Data records:

==========

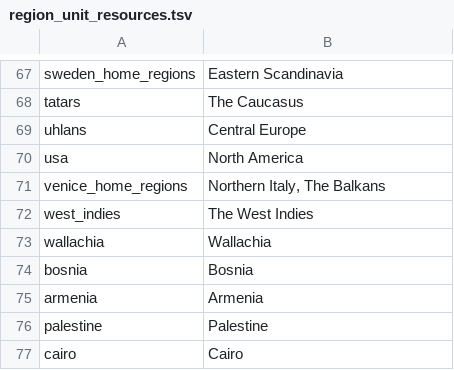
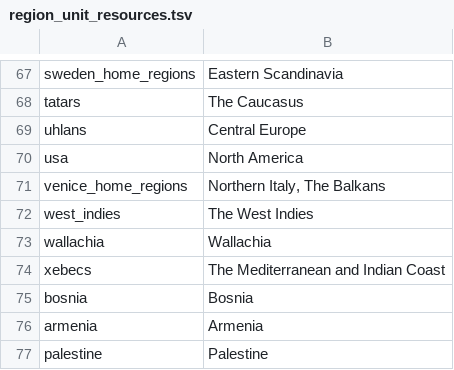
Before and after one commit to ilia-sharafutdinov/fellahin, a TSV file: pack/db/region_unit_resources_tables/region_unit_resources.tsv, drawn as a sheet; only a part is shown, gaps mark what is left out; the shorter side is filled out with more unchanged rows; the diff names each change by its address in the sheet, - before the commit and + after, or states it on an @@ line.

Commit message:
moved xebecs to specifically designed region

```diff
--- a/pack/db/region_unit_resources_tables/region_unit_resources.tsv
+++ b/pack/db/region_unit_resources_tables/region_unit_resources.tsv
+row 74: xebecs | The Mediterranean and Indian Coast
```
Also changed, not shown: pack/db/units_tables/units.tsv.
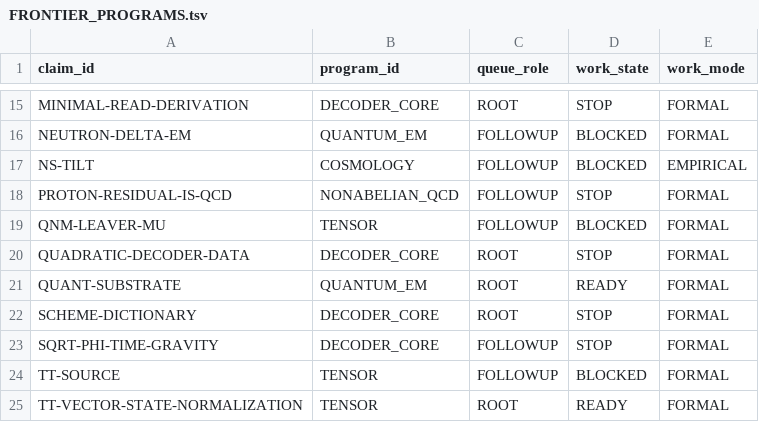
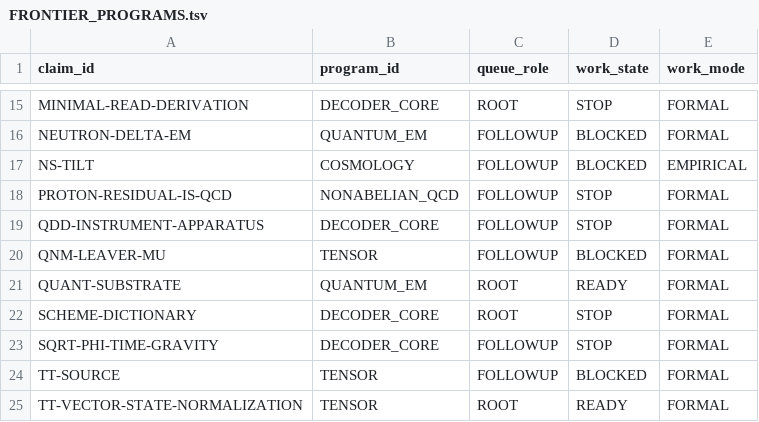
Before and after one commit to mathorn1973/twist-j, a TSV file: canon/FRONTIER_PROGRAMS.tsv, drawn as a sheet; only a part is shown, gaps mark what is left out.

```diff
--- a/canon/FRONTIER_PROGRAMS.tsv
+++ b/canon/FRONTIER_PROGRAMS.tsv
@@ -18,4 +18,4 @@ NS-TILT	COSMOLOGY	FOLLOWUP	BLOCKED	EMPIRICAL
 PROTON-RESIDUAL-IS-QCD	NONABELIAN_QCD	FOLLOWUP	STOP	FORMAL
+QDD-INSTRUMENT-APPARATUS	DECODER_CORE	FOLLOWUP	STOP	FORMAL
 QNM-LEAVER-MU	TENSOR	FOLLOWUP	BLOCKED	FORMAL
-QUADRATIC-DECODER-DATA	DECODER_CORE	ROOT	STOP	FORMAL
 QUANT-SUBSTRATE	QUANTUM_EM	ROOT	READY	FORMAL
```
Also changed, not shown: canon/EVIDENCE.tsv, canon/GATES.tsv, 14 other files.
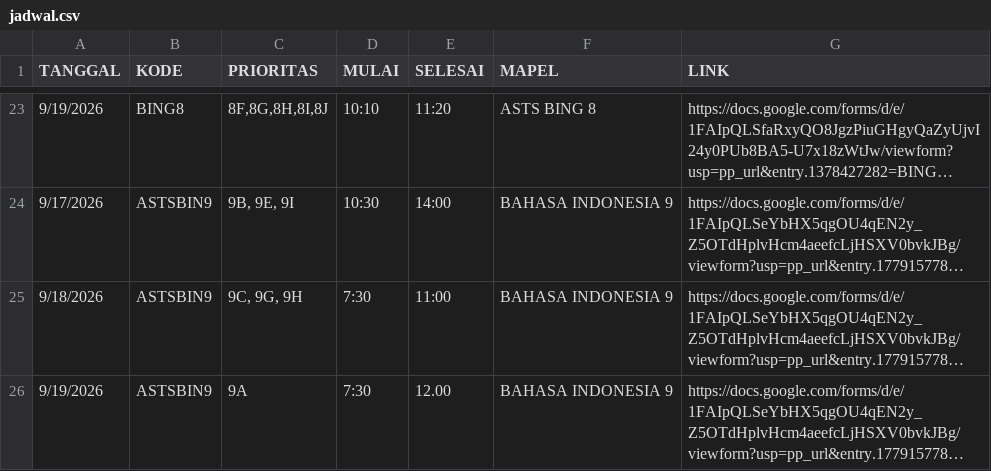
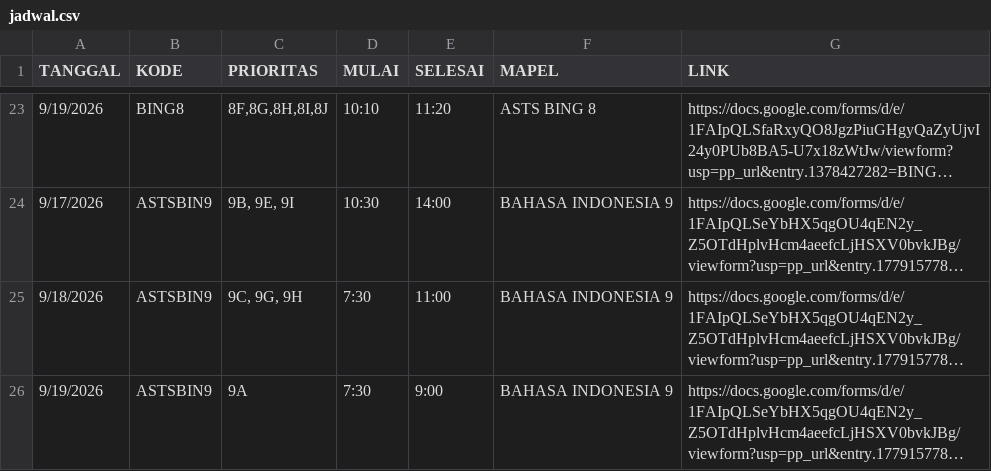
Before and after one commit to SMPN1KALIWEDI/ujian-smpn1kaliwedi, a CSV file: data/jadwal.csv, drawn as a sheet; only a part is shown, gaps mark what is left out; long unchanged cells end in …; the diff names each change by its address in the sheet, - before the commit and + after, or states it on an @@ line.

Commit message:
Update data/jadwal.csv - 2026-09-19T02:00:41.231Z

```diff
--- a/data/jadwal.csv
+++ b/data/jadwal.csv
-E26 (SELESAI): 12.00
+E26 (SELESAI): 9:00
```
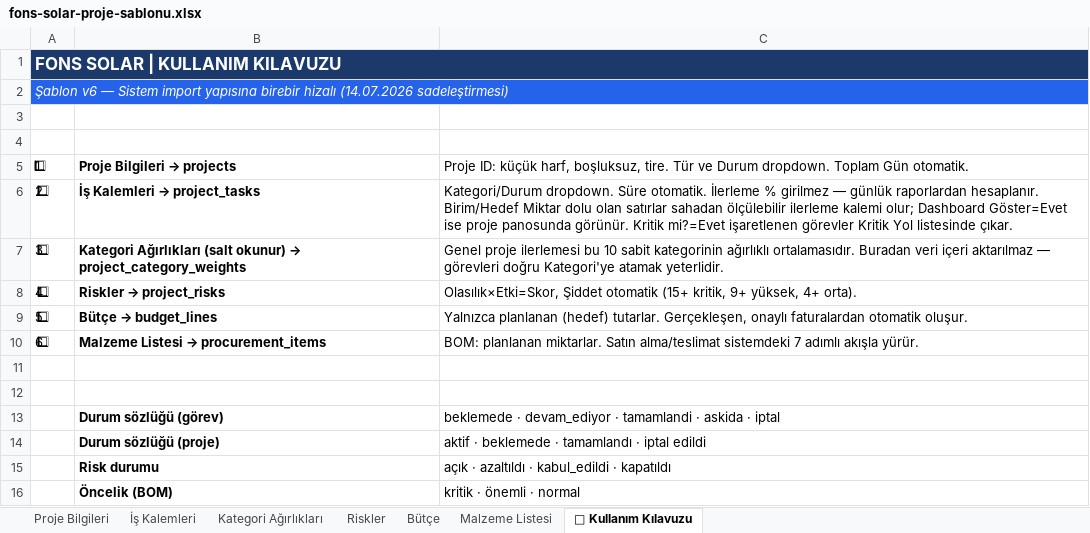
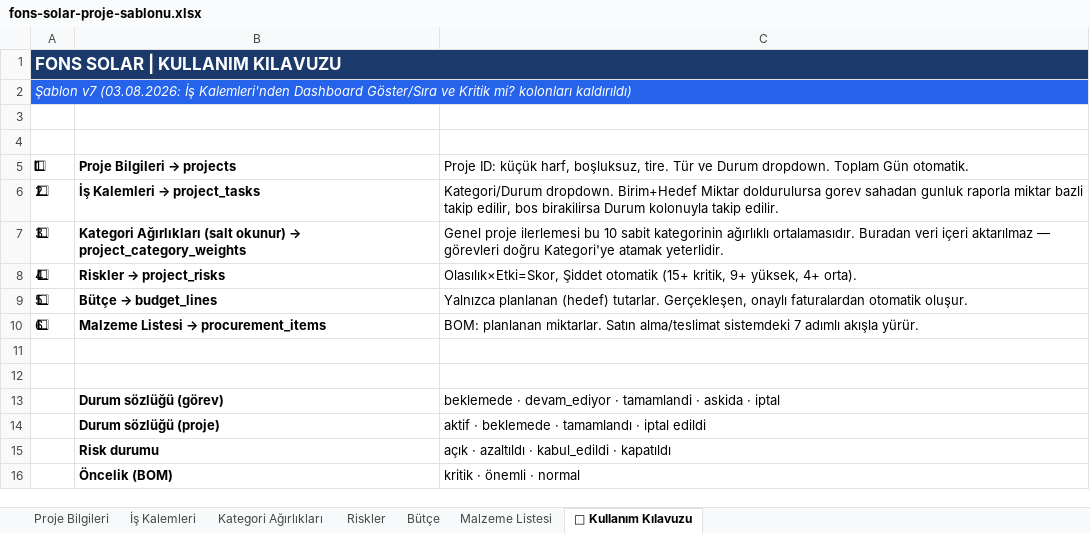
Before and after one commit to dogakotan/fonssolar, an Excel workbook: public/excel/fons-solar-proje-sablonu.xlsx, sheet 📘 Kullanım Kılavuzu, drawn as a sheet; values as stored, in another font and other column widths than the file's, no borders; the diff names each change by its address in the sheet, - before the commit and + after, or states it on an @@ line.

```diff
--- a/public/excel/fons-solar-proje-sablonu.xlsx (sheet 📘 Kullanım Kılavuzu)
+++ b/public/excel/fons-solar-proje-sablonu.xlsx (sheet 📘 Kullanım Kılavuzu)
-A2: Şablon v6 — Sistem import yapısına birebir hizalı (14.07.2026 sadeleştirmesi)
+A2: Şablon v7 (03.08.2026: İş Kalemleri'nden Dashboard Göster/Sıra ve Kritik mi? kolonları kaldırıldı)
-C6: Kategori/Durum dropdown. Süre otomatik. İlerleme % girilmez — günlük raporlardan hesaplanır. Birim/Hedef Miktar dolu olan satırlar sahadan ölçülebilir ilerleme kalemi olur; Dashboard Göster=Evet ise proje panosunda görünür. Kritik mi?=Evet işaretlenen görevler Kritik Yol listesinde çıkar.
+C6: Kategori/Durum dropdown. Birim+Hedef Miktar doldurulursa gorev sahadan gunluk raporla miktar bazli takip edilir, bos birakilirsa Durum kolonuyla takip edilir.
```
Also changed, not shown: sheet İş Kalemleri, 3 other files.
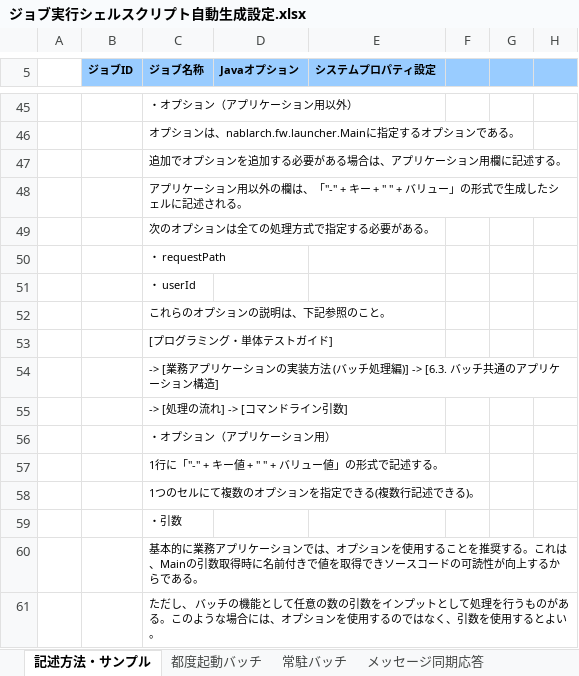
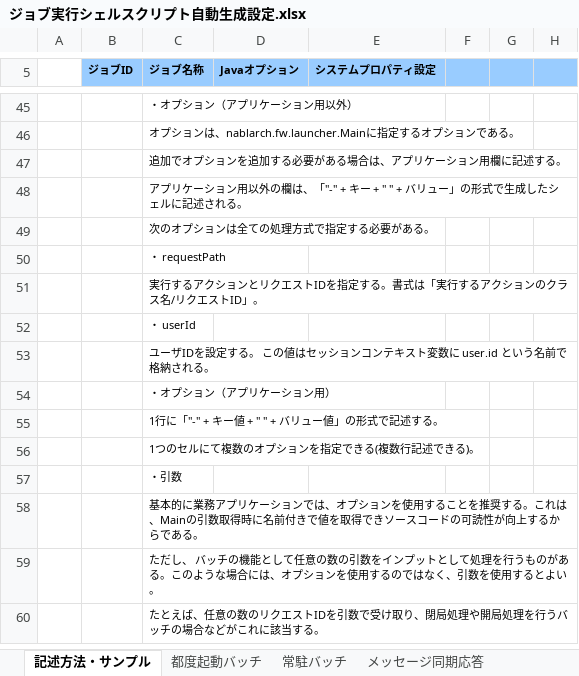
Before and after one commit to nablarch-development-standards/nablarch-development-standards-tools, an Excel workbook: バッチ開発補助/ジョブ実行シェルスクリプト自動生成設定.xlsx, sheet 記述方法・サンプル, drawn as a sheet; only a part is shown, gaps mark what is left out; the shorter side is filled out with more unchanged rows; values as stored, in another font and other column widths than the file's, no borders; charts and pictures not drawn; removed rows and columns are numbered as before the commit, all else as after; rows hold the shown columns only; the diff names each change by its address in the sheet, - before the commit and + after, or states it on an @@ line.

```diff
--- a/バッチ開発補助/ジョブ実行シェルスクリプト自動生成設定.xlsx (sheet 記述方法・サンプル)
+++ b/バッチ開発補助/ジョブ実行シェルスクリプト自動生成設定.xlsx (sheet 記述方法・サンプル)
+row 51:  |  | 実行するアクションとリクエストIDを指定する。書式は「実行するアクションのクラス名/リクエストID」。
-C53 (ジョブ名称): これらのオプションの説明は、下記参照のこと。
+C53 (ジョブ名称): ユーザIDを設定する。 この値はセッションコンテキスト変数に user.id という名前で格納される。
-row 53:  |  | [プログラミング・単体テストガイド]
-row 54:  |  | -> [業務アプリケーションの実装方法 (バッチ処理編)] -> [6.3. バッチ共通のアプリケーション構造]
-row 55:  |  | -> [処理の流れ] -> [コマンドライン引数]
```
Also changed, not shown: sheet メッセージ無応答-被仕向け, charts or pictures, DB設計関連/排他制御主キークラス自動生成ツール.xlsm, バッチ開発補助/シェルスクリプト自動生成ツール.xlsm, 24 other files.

==========

Exercise prompt:
Considering the records above, count the lines where the string "FOLLOWUP" occurs and return that number alone.

Response to this task:
4